(Saved entries)

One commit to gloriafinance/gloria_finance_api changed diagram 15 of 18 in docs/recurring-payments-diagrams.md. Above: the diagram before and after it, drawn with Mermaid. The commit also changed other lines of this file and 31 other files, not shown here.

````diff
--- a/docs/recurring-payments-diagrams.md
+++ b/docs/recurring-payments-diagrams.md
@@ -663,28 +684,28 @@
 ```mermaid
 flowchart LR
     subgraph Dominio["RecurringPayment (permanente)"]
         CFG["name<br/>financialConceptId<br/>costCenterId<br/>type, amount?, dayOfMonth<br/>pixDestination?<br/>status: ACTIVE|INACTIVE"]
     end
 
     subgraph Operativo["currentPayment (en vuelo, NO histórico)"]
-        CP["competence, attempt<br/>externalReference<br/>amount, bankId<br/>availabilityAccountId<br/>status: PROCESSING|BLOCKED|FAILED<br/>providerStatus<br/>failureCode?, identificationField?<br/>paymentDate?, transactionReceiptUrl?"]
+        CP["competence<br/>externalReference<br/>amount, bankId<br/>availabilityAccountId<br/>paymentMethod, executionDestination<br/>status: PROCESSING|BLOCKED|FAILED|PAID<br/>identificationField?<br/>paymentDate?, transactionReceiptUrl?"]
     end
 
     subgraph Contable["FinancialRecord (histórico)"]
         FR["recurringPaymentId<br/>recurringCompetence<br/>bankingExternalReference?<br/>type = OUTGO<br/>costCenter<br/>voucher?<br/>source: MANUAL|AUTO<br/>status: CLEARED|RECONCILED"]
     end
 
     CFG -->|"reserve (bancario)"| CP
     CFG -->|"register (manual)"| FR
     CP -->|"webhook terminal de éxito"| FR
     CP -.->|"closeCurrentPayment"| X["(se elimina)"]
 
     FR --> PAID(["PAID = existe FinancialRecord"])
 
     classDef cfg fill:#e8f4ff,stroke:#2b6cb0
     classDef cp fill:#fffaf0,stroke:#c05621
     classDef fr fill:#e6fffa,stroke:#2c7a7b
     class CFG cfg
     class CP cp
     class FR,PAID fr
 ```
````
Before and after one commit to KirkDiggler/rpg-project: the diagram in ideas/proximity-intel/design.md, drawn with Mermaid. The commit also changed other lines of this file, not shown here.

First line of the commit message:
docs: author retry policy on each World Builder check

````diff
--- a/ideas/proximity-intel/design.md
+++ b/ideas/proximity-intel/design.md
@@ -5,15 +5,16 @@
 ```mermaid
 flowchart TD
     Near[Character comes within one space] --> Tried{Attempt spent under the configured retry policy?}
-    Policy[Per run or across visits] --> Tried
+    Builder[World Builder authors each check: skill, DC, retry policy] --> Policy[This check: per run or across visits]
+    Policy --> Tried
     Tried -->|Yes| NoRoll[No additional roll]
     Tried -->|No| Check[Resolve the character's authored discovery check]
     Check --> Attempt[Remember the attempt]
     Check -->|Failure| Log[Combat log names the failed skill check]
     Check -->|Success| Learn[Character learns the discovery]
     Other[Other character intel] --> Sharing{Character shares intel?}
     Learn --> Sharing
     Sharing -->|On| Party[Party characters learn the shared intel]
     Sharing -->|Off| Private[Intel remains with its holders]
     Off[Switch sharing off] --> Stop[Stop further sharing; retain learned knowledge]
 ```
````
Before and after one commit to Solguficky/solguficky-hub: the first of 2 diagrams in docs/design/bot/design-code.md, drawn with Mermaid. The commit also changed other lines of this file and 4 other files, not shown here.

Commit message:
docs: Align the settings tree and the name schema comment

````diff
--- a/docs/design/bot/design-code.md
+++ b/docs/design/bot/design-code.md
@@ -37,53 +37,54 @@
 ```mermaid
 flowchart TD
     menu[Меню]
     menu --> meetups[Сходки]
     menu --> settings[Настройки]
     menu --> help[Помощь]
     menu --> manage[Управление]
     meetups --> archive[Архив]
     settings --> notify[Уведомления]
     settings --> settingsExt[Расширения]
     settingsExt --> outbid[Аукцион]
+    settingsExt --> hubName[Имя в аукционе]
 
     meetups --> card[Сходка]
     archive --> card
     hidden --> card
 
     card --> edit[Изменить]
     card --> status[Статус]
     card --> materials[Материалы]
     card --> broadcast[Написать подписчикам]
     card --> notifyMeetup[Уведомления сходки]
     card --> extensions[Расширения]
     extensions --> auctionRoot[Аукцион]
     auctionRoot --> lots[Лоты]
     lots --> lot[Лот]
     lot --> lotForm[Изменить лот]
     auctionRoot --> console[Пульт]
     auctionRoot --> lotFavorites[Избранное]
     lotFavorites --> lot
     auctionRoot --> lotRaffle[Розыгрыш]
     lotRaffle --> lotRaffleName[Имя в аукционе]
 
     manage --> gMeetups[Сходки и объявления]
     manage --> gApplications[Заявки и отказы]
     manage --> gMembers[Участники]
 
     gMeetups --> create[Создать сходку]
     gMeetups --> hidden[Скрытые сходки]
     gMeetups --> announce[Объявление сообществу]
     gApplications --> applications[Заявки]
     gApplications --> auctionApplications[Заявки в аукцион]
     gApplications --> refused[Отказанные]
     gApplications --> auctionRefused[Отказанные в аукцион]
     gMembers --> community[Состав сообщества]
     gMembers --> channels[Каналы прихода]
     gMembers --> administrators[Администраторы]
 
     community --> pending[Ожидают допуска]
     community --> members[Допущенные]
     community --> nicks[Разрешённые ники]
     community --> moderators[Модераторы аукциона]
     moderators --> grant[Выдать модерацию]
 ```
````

--- What to work on ---
The result is a copy of every line above where the word "Tried" shows up.

--- Task output ---
     Near[Character comes within one space] --> Tried{Attempt spent under the configured retry policy?}
-    Policy[Per run or across visits] --> Tried
+    Policy --> Tried
     Tried -->|Yes| NoRoll[No additional roll]
     Tried -->|No| Check[Resolve the character's authored discovery check]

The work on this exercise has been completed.